The existing two storey house at Five Elms does not take advantage of the site’s opportunities and is subject to flooding. The brief required AR Design Studio to embrace and challenge these issues within the protected surroundings of Bosham. The narrative for the scheme came from within the local context, in the form of a Rap-tackle Grade II listed 18th century warehouse, planted in the water of Bosham Quay. This building, typical of its context, uses solid brick plinths to raise the building above water level, protecting and supporting an inhabited timber clad form.
We have translated this rationale to our site where flooding commonly occurs, raising the proposed 300sqm four bedroom house off the ground to allow flooding beneath. From the elevated ground floor, decking steps down to the landscape, whilst from an elevated perspective, the site also hosts uninterrupted views.

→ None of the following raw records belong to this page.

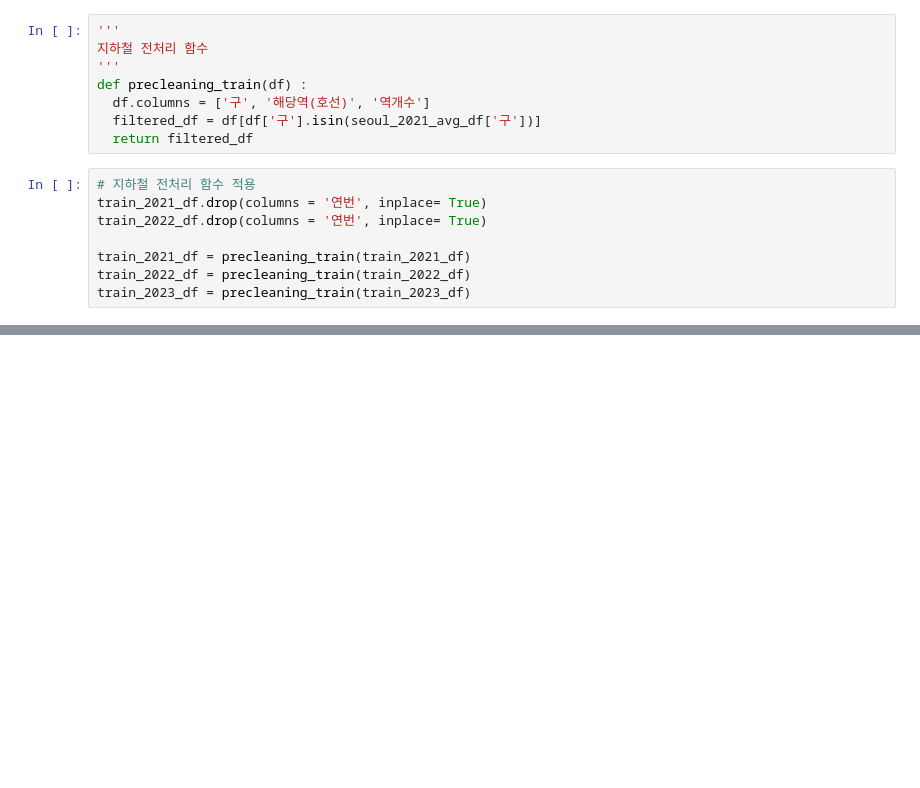
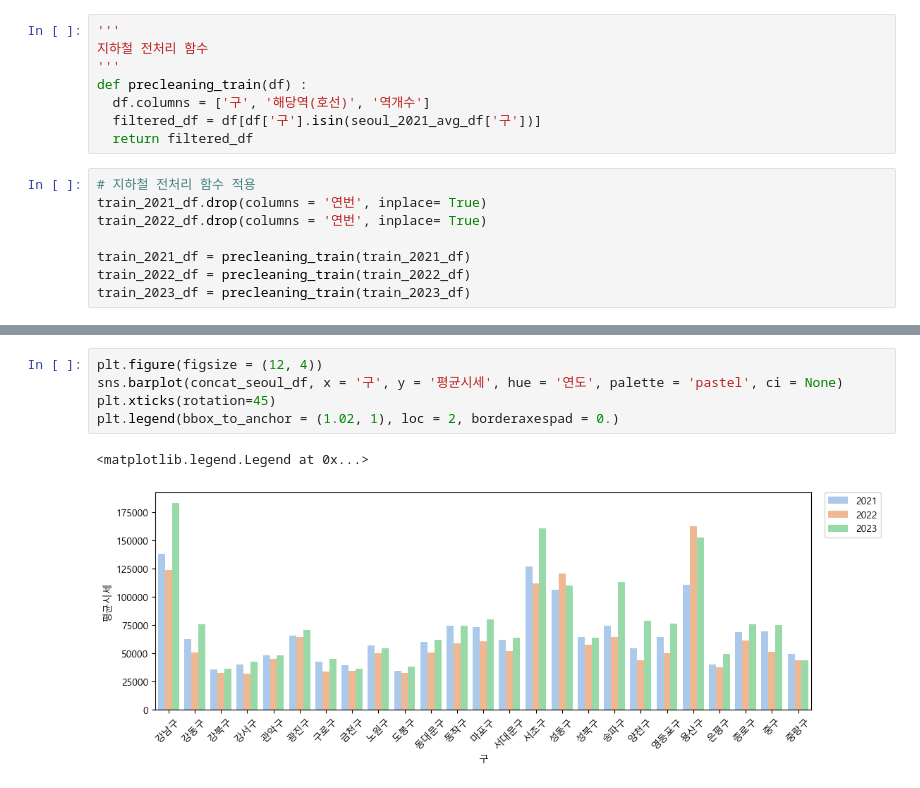
Before and after one commit to gitstudent001/python_project, a Jupyter notebook: python_project_hm.ipynb, the cells around one changed output, grey strips where cells are left out. Cells and saved outputs as stored; diff of their text form; blank space fills up the shorter version.

```diff
--- a/python_project_hm.ipynb
+++ b/python_project_hm.ipynb
@@ -245,0 +838,8 @@ display(train_2023_df)
+# %%
+plt.figure(figsize = (12, 4))
+sns.barplot(concat_seoul_df, x = '구', y = '평균시세', hue = '연도', palette = 'pastel', ci = None)
+plt.xticks(rotation=45)
+plt.legend(bbox_to_anchor = (1.02, 1), loc = 2, borderaxespad = 0.)
+# %% [output]
+<matplotlib.legend.Legend at 0x...>
+[figure, added]
```
Also changed, not shown: parts of 40 cells of this notebook.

This in turn has informed the concept of an upside-down house, private rooms inhabiting the solid plinths at ground floor to raise the first floor timber form, its open plan layout and balconies taking advantage of the views overlooking the surrounding farmland.
The concept of the Rap-tackle warehouse was continued through to the material palette, where solid materials of flint and a contemporary linear brick were chosen for the ground floor, supporting the light weight timber first floor form, reflecting the blend of traditional red brick and natural hues in the surrounding area.
As such the proposed house makes use of references and materials found in Bosham itself and across the surrounding countryside, whilst the brief has challenged the design to create a one-off contemporary design, enhancing the architectural distinctiveness of the area.